Snorkeling Tips

snorkelingTo get the most out of your snorkeling experience you may find these tips helpful. Also, the crew is always happy to answer any questions and to provide any assistance.



Using the Mask

To try on the mask, move the strap out of the way, brush your hair out of the way, and gently push the mask onto your face. Gently inhale through your nose to seal the mask to your face. If the mask remains there unsupported, then it is making a good seal. It is best to try on and adjust the mask straps before entering the water. If any assistance is needed one of the crew will gladly help. In order to prevent the mask from fogging up while in use, there is defogging solution aboard the boat.



Using the Snorkel

To keep the snorkel upright while you are swimming face down on the surface of the water, you may need to adjust the snorkel strap properly on the mask strap.

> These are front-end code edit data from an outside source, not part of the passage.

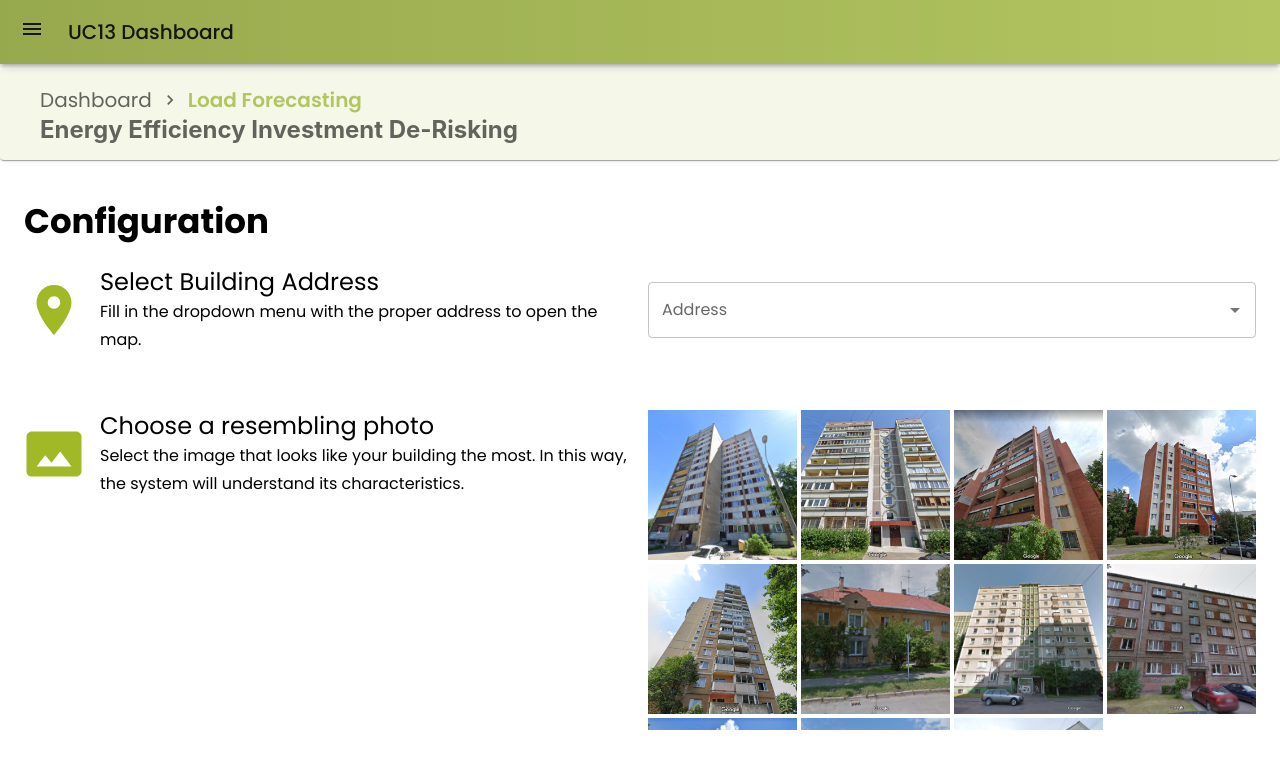
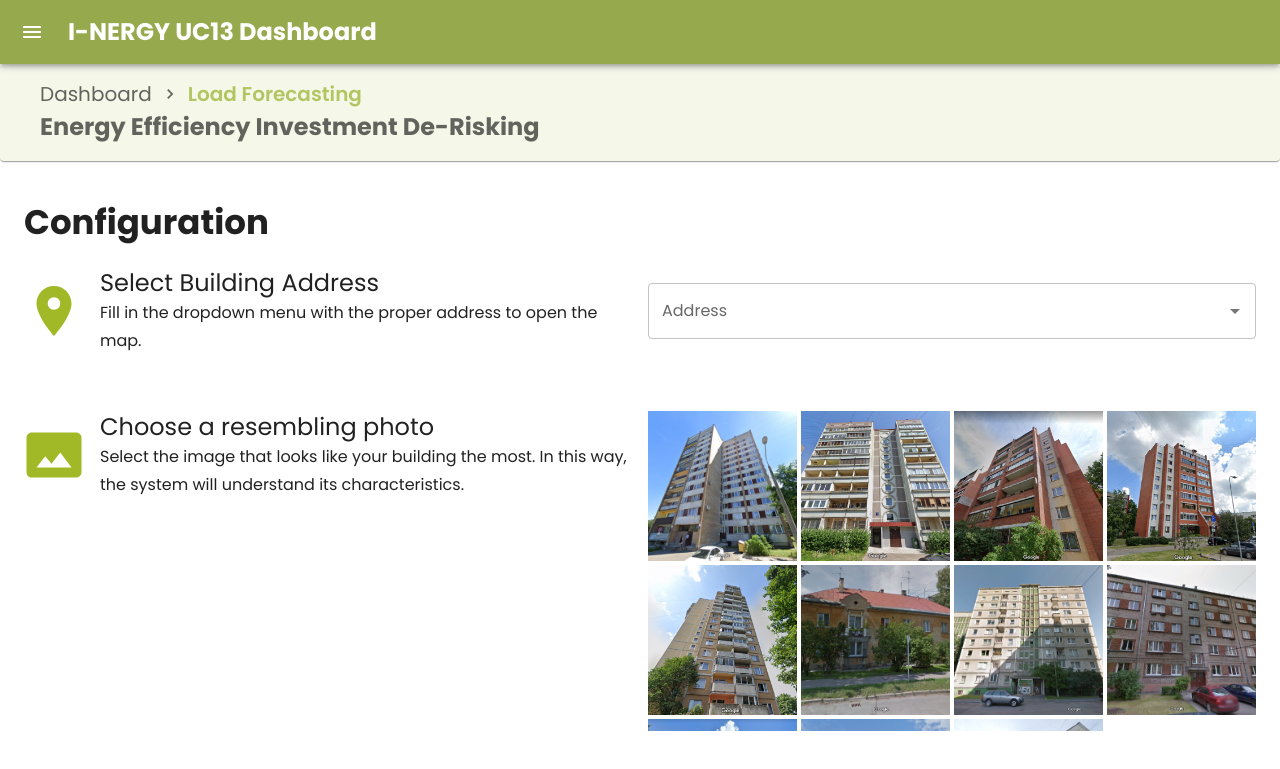
Before and after one commit to I-NERGY/EEI_Service_frontend, a React (Create React App) app: page /servicePath in a window 1280 px wide. Shown: the top 769 px of the page. Built offline with nearby package versions, Linux system fonts and the light colour scheme.

Commit message:
Layout.tsx various fixes, Breadcrumb.tsx minors

```diff
--- a/src/components/layout/Breadcrumb.tsx
+++ b/src/components/layout/Breadcrumb.tsx
@@ -20,7 +20,7 @@ const Breadcrumb = ({breadcrumbs, welcome_msg}: Props) => {
             pb: 2,
             // pt: {xs: 5, md: 1},
             backgroundColor: '#F5F8E9',
-            marginTop: '-18px',
+            // marginTop: '-18px',
             position: 'sticky'
         }}>
             <Stack spacing={2}>
--- a/src/components/layout/Layout.tsx
+++ b/src/components/layout/Layout.tsx
@@ -1,62 +1,55 @@
 import React, {ReactNode} from 'react';
+import {useNavigate, useLocation} from "react-router-dom";
 import {styled, useTheme} from '@mui/material/styles';
-import {useNavigate, useLocation} from "react-router-dom";
 
-import AppBar from '@mui/material/AppBar';
 import Box from '@mui/material/Box';
+import Drawer from '@mui/material/Drawer';
+import CssBaseline from '@mui/material/CssBaseline';
+import MuiAppBar, {AppBarProps as MuiAppBarProps} from '@mui/material/AppBar';
+import Toolbar from '@mui/material/Toolbar';
+import List from '@mui/material/List';
+import Typography from '@mui/material/Typography';
 import Divider from '@mui/material/Divider';
-import Drawer from '@mui/material/Drawer';
 import IconButton from '@mui/material/IconButton';
-import List from '@mui/material/List';
 import ListItem from '@mui/material/ListItem';
 import ListItemButton from '@mui/material/ListItemButton';
 import ListItemIcon from '@mui/material/ListItemIcon';
 import ListItemText from '@mui/material/ListItemText';
+
+import HomeOutlinedIcon from '@mui/icons-material/HomeOutlined';
+import SettingsOutlinedIcon from '@mui/icons-material/SettingsOutlined';
 import MenuIcon from '@mui/icons-material/Menu';
-import Toolbar from '@mui/material/Toolbar';
-import Typography from '@mui/material/Typography';
-
 import ChevronLeftIcon from '@mui/icons-material/ChevronLeft';
 import ChevronRightIcon from '@mui/icons-material/ChevronRight';
-import HomeOutlinedIcon from '@mui/icons-material/HomeOutlined';
-import SettingsOutlinedIcon from '@mui/icons-material/SettingsOutlined';
-import FooterContent from "./FooterContent";
-import MuiAppBar, {AppBarProps as MuiAppBarProps} from '@mui/material/AppBar';
 
 const drawerWidth = 260;
 
-interface Props {
-    children?: ReactNode
-}
-
-export default function Layout({children}: Props) {
-    const navigate = useNavigate()
-    const location = useLocation()
-    const theme = useTheme();
-    const [mobileOpen, setMobileOpen] = React.useState(false);
-
-    const Main = styled('main', {shouldForwardProp: (prop) => prop !== 'open'})(({theme}) => ({
-        flexGrow: 1, // padding: theme.spacing(3),
-        paddingTop: theme.spacing(3), paddingBottom: theme.spacing(3), transition: theme.transitions.create('margin', {
-            easing: theme.transitions.easing.sharp, duration: theme.transitions.duration.leavingScreen,
-        }), marginLeft: `0px`, ...(mobileOpen && {
+const Main = styled('main', {shouldForwardProp: (prop) => prop !== 'open'})<{
+    open?: boolean;
+}>(({theme, open}) => ({
+    flexGrow: 1,
+    // padding: theme.spacing(3),
     transition: theme.transitions.create('margin', {
-                easing: theme.transitions.easing.easeOut, duration: theme.transitions.duration.enteringScreen,
-            }), marginLeft: drawerWidth,
+        easing: theme.transitions.easing.sharp,
+        duration: theme.transitions.duration.leavingScreen,
     }),
-    }),);
-    const DrawerHeader = styled('div')(({theme}) => ({
-        display: 'flex', alignItems: 'center', padding: theme.spacing(0, 1), // necessary for content to be below app bar
-        ...theme.mixins.toolbar, minHeight: '40px !important', justifyContent: 'flex-end',
+    marginLeft: `-${drawerWidth}px`,
+    ...(open && {
+        transition: theme.transitions.create('margin', {
+            easing: theme.transitions.easing.easeOut,
+            duration: theme.transitions.duration.enteringScreen,
+        }),
+        marginLeft: 0,
+    }),
 }));
 
-    interface FooterProps extends MuiAppBarProps {
+interface AppBarProps extends MuiAppBarProps {
     open?: boolean;
 }
 
-    const Footer = styled(MuiAppBar, {
+const AppBar = styled(MuiAppBar, {
     shouldForwardProp: (prop) => prop !== 'open',
-    })<FooterProps>(({theme, open}) => ({
+})<AppBarProps>(({theme, open}) => ({
     transition: theme.transitions.create(['margin', 'width'], {
         easing: theme.transitions.easing.sharp,
         duration: theme.transitions.duration.leavingScreen,
@@ -71,6 +64,28 @@ export default function Layout({children}: Props) {
     }),
 }));
 
+const DrawerHeader = styled('div')(({theme}) => ({
+    display: 'flex',
+    alignItems: 'center',
+    padding: theme.spacing(0, 1),
+    // necessary for content to be below app bar
+    ...theme.mixins.toolbar,
+    justifyContent: 'flex-end',
+}));
+
+interface Props {
+    children?: ReactNode
+}
+
+export default function PersistentDrawerLeft({children}: Props) {
+    const theme = useTheme();
+    const [open, setOpen] = React.useState(false);
+
+    const navigate = useNavigate()
+    const location = useLocation()
+
+    const handleDrawerToggle = () => setOpen(!open);
+
     const navItems = [
         {title: 'Homepage', icon: <HomeOutlinedIcon sx={{color: theme.palette.primary.main}}/>, path: '/'},
         {
@@ -79,8 +94,6 @@ export default function Layout({children}: Props) {
             path: '/servicePath'
         }
     ];
-
-    const handleDrawerToggle = () => setMobileOpen(!mobileOpen);
 
     const drawer = (
         <Box sx={{textAlign: 'center', minHeight: '100vh'}}>
@@ -95,7 +108,7 @@ export default function Layout({children}: Props) {
                 {navItems.map((item) => (
                     <ListItem key={item.path} disablePadding
                               sx={{
-                                  background: location.pathname === item.path ? 'linear-gradient(270deg, rgba(151,169,77,1) 60%, rgba(255,255,255,1) 100%)' : '',
+                                  background: location.pathname === item.path ? 'linear-gradient(270deg, rgba(151,169,77,1) 55%, rgba(255,255,255,1) 100%)' : '',
                                   border: location.pathname === item.path ? '1px solid rgba(151,169,77,1)' : '',
                                   borderRadius: '10px', margin: 1, width: '95%'
                               }}>
@@ -114,62 +127,42 @@ export default function Layout({children}: Props) {
     );
 
     return (
-        <Box sx={{display: 'flex', minHeight: '100vh'}}>
-            <AppBar component="nav" sx={{
-                background: theme.palette.background.default, ...(mobileOpen && {
-                    width: `calc(100% - ${drawerWidth}px)`,
-                    marginLeft: `${drawerWidth}px`,
-                    transition: theme.transitions.create(['margin', 'width'], {
-                        easing: theme.transitions.easing.easeOut, duration: theme.transitions.duration.enteringScreen,
-                    }),
-                }),
-            }}>
+        <Box sx={{display: 'flex'}}>
+            <CssBaseline/>
+            <AppBar position="fixed" open={open}>
                 <Toolbar>
                     <IconButton
                         color="inherit"
                         aria-label="open drawer"
+                        onClick={handleDrawerToggle}
                         edge="start"
-                        onClick={handleDrawerToggle}
-                        sx={{mr: 2, display: mobileOpen ? 'none' : 'block'}}
+                        sx={{mr: 2, color: 'white', ...(open && {display: 'none'})}}
                     >
                         <MenuIcon/>
                     </IconButton>
-                    <Typography
-                        variant="h6"
-                        component="div"
-                        sx={{flexGrow: 1, display: {xs: 'none', sm: 'block'}}}
-                    >
-                        UC13 Dashboard
+                    <Typography variant="h5" noWrap component="div" color={'white'} fontWeight={'bold'}>
+                        I-NERGY UC13 Dashboard
                     </Typography>
-                    {/*<Box sx={{ display: { xs: 'none', sm: 'block' } }}>*/}
-                    {/*    {navItems.map((item) => (*/}
-                    {/*        <Button key={item} sx={{ color: '#fff' }}>*/}
-                    {/*            {item}*/}
-                    {/*        </Button>*/}
-                    {/*    ))}*/}
-                    {/*</Box>*/}
                 </Toolbar>
             </AppBar>
-            <Box component="nav">
             <Drawer
+                sx={{
+                    width: drawerWidth,
+                    flexShrink: 0,
+                    '& .MuiDrawer-paper': {
+                        width: drawerWidth,
+                        boxSizing: 'border-box',
+                    },
+                }}
                 variant="persistent"
-                    open={mobileOpen}
-                    hideBackdrop={true}
-                    onClose={handleDrawerToggle}
-                    ModalProps={{
-                        keepMounted: true, // Better open performance on mobile.
-                    }}
-                    sx={{
-                        '& .MuiDrawer-paper': {boxSizing: 'border-box', width: drawerWidth},
-                    }}
+                anchor="left"
+                open={open}
             >
                 {drawer}
             </Drawer>
-            </Box>
-            <Main style={{overflow: 'auto', paddingBottom: 0, display: 'flex', flexDirection: 'column'}}>
-                {location.pathname !== '/' ? <Toolbar/> : null}
+            <Main open={open}>
+                <DrawerHeader/>
                 {children}
-                <Footer sx={{position: 'sticky', mt: 'auto'}}><FooterContent/></Footer>
             </Main>
         </Box>
     );
```
Lines whose indentation alone changed are shown as unchanged.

Now you can just float or swim along the surface, breathing through the snorkel and observing the underwater world below.


Fins

Fins aren’t really a necessity for snorkeling, but they do help you to move around more quickly so that you can see more of the underwater world. Before entering into the water, one of the crew will provide you with a pair of fins. It is easiest to put the fins on while sitting on or near the diving platform. Walking with your fins on is not the easiest thing to do, not to mention it looks pretty funny! When you wish to return back onto the boat it is easiest to take your fins off near the ladder and hand them up to one of the crew before attempting to climb out of the water. One of the crew is always on or near the platform to assist you getting back onto the boat.



Snorkeling Hazards

The southeast coast of Florida has a lot of coral. Coral is made by tiny creatures who go out and collect discarded razor blades and cement them together to build sturdy, defensible homes. Okay, I’m kidding; However, coral is actually quite fragile and can be easily damaged by clumsy swimmers, but it is also often razor sharp, which is another reason to avoid contact. It takes many years for a coral reef to grow. Coming into contact with coral generally kills it so please avoid contact with the coral.



For the safety of the marine life and yours, as a general rule of thumb, don’t touch anything.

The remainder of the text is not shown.